/* Style Definitions */
mso-padding-alt:0in 5.4pt 0in 5.4pt;
mso-fareast-font-family:”Times New Roman”;
The Sitka Health Summit has been taking place for the last four years. Past summits have resulted in Sitka’s designation as a bicycle friendly community, and to the creation of the Sitka Farmer’s Market.
Participants discuss different ideas for health and wellness programs in Sitka, vote on their top choices, and then figure out how to make those things happen within 12 months.
“Well, we’re more ambitious than that,” said Kari Lundgren. “We’re shooting for Arbor Day.”
Lundgren is working on one of the initiatives: Planting 200 fruit-bearing trees throughout Sitka.
“They would be in public spaces,” she said, “so I think the vision would be that people could just stroll by and have a piece of fruit on their way by.”
Arbor Day is about six months off, and Lundgren says their goal is to at least get something started by then; probably not all 200 trees. She says the trees will promote nutrition and sustainability. That’s the idea behind another initiative the group put forward – adding local fish to the menu in Sitka’s schools.
“The quality of local fish is so good,” said Kerry MacLane, also active with the Sitka Local Foods Network
“We don’t have to reinvent the wheel,” he said. “This is already being done in Kodiak, in Dillingham and King Cove. They have programs called salmon to schools. Our group was really diverse, and they had a lot of energy. We had parents and fishermen and school board people and young people that all wanted to see this happen.”
A third initiative put forward by the health summit is to develop an outdoor recreation program in Sitka. Cyndy Gibson is leading the group for this idea. She says Sitka already has great opportunities on local trails, and through various programs. And that there are a lot of people already using those. But, she says, it tends to be the same people.

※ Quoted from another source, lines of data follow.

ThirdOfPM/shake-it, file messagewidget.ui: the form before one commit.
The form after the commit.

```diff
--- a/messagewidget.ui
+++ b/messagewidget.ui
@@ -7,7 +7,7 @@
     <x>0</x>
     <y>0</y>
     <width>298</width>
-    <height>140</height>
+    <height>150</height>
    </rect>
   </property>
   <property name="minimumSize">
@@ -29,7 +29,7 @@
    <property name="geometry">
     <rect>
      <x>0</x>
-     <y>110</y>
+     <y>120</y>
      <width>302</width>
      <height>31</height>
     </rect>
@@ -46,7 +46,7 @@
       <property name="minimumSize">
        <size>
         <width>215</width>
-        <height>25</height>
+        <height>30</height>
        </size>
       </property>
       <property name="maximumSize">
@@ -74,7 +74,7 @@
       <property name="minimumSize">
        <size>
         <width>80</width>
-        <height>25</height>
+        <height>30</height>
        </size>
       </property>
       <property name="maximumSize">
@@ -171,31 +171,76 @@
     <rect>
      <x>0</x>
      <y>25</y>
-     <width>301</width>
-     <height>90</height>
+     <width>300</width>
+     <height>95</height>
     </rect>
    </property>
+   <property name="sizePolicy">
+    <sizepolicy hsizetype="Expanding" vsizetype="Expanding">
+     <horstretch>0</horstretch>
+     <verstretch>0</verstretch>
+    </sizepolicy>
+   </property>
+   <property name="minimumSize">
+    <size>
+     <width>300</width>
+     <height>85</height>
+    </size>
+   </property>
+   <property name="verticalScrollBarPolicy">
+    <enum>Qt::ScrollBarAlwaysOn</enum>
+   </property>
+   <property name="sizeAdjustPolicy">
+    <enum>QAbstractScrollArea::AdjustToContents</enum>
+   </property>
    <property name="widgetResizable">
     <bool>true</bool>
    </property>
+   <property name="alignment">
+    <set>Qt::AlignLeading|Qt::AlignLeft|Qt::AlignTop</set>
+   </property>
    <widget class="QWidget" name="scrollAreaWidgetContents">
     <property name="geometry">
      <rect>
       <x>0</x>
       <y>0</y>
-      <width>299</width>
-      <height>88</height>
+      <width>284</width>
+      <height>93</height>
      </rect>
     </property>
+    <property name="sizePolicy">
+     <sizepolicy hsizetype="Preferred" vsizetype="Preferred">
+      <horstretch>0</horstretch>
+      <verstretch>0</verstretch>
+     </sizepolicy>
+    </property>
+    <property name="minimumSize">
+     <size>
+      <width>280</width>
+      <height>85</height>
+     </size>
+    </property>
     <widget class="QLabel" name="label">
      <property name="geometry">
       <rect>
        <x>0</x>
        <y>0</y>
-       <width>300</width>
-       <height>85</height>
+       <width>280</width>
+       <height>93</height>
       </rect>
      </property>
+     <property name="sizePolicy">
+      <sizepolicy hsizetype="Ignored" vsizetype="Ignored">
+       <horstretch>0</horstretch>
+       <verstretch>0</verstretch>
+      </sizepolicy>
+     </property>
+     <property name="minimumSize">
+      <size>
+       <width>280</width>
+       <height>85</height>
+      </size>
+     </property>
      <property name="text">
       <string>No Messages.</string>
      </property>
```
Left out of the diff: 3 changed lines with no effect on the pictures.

“And so our concern was, ‘Well, how do we get people out who aren’t getting out right now?’” she said. “Because if you’re really trying to improve the health of your community, you don’t want to help healthier people just keep on staying healthy or get healthy. You really want to target people who maybe aren’t getting as much activity as they could be or maybe even should be.”
The fourth initiative proposed by the health summit is to put up a mural to raise awareness about domestic violence. The theme will be “Choose Respect,” which ties it in with Governor Sean Parnell’s program by the same name.
The idea is to develop a positive, highly visible message. Mim McConnell is working with the mural group. She says it relates back to one theme she hears over and over again from people who work on domestic violence prevention.
“It’s too hidden,” she said. “This is something that happens in the privacy of the home, and it just isn’t talked about.”
A recent poll showed 59 percent of Alaskan women surveyed had been the victim of physical violence, threats, or sexual violence. If you extrapolate that data across the state’s population, it works out to about 145,000 women.
“One person is too many. I feel that this mural is a neat way, a positive way, to emphasize the importance of healthy relationships, and if that becomes the norm, then that’s going to make a healthy community.”
All of the groups have 12 months to accomplish their goals.
© Copyright 1970, Raven Radio Foundation Inc.